Go to contents

[Op-Ed] Refugee Support Center

Posted January. 12, 2010 08:37,   


Barclays, Britain`s second-largest bank, has survived the global financial crisis thanks to Diana Jenkins, a former refugee from Bosnia. She attracted 7.3 billion pounds in investment from royal families in the Middle East whom she knew for a long time. This helped save the bank, where her husband works. Fleeing to the U.K. in 1993 after civil war broke out in Yugoslavia, Jenkins turned into a British celebrity with wealth she accumulated through much hardship. Knowing well the pain of refugees, she hosted a fundraiser that actor George Clooney participated in last year and raised 10 million pounds to help Darfur refugees in Sudan.

A select number of political and economic refugees successfully resettle in a foreign country like Jenkins, but the majority of them face difficulty. The U.N. High Commissioner for Refugees said the number of refugees hit 15.2 million worldwide in 2008 but just 400,000 of them relocated to other countries after undergoing the refugee application process. The majority live like North Korean defectors wandering around China as fugitives or eke out a meager living in refugee villages. The world is neither flat nor fair toward refugees.

Korea has a poor record of accepting refugees. From 1994 to September last year, 2,410 foreigners applied for refugee status with the Korean government, but only 145 were accepted. Despite signing the 1951 U.N. Convention Relating to the Status of Refugees, Korea has a refugee acceptance rate of six percent, which is embarrassingly low. Against this backdrop, it is welcome news that the government will build a refugee support center accommodating 150 to 200 people on Yeongjong Island in 2012. The center was to be built in Paju, Gyeonggi Province, but this was canceled due to a backlash from the Paju city council and residents.

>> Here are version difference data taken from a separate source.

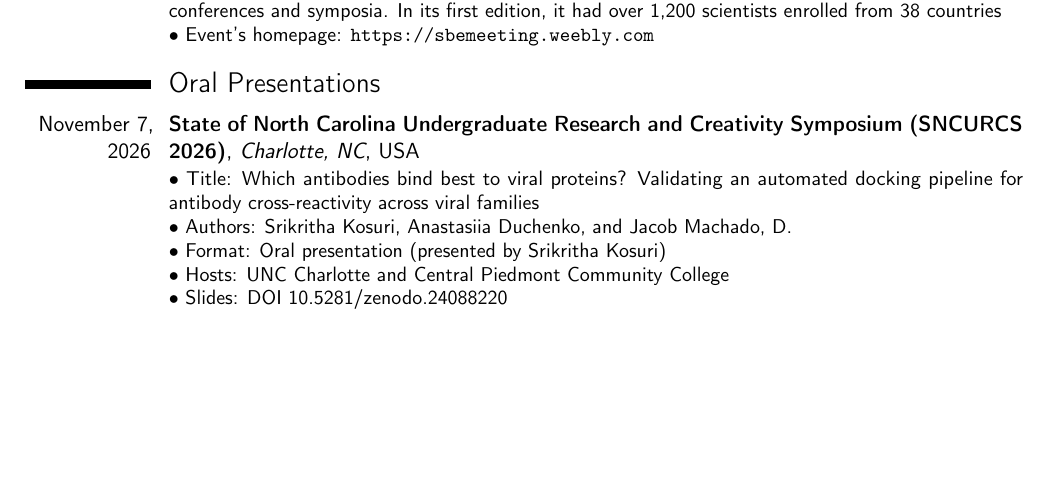
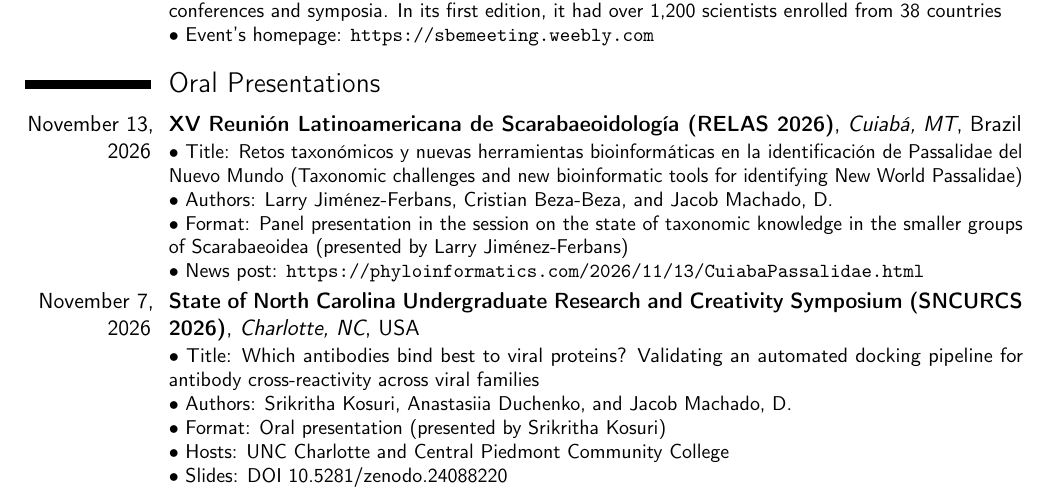
Before and after one commit to machadodj/MachadoDJ_CV, a LaTeX CV (MachadoDJ_CV.tex): part of page 12 of 30, cut so that both start at the same text, the shorter picture padded with empty space. Compiled offline with pdfLaTeX.

Commit message:
Added the RELAS 2026 talk in Cuiabá
Larry Jiménez-Ferbans presented our Passalidae talk on November 13, 2026, in the panel on the smaller groups of Scarabaeoidea. The entry links to the news post on the lab website.

```diff
--- a/MachadoDJ_CV.tex
+++ b/MachadoDJ_CV.tex
@@ -979,6 +979,18 @@ The provisional patent application titled ``Compositions for Modulating Mutable
 
 \section{Oral Presentations}
 
+\cventry{November 13, 2026}
+    {XV Reunión Latinoamericana de Scarabaeoidología (RELAS 2026)}
+    {Cuiabá, MT}
+    {Brazil}
+    {}
+    {
+        \textbullet~Title: Retos taxonómicos y nuevas herramientas bioinformáticas en la identificación de Passalidae del Nuevo Mundo (Taxonomic challenges and new bioinformatic tools for identifying New World Passalidae)\\
+        \textbullet~Authors: Larry Jiménez-Ferbans, Cristian Beza-Beza, and Jacob Machado, D.\\
+        \textbullet~Format: Panel presentation in the session on the state of taxonomic knowledge in the smaller groups of Scarabaeoidea (presented by Larry Jiménez-Ferbans)\\
+        \textbullet~News post: \url{https://phyloinformatics.com/2026/11/13/CuiabaPassalidae.html}
+    }
+
 \cventry{November 7, 2026}
     {State of North Carolina Undergraduate Research and Creativity Symposium (SNCURCS 2026)}
     {Charlotte, NC}
```
Also changed, not shown: MachadoDJ_CV.pdf.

The countries that accept the most refugees are the U.S., France, Canada and the U.K. Developed countries are taking the lead in helping refugees. Korea considers its global status has risen after it joined the Development Assistance Committee of the Organization for Economic Cooperation and Development and won the right to host the Group of 20 summit in November. Helping refugees is not just a humanitarian act but can also raise Korea’s global status. If Korea is willing to accept refugees, it will gain the moral authority to urge China to recognize North Korean defectors as refugees instead of repatriating them.

Editorial Writer Bhang Hyeong-nam (hnbhang@donga.com)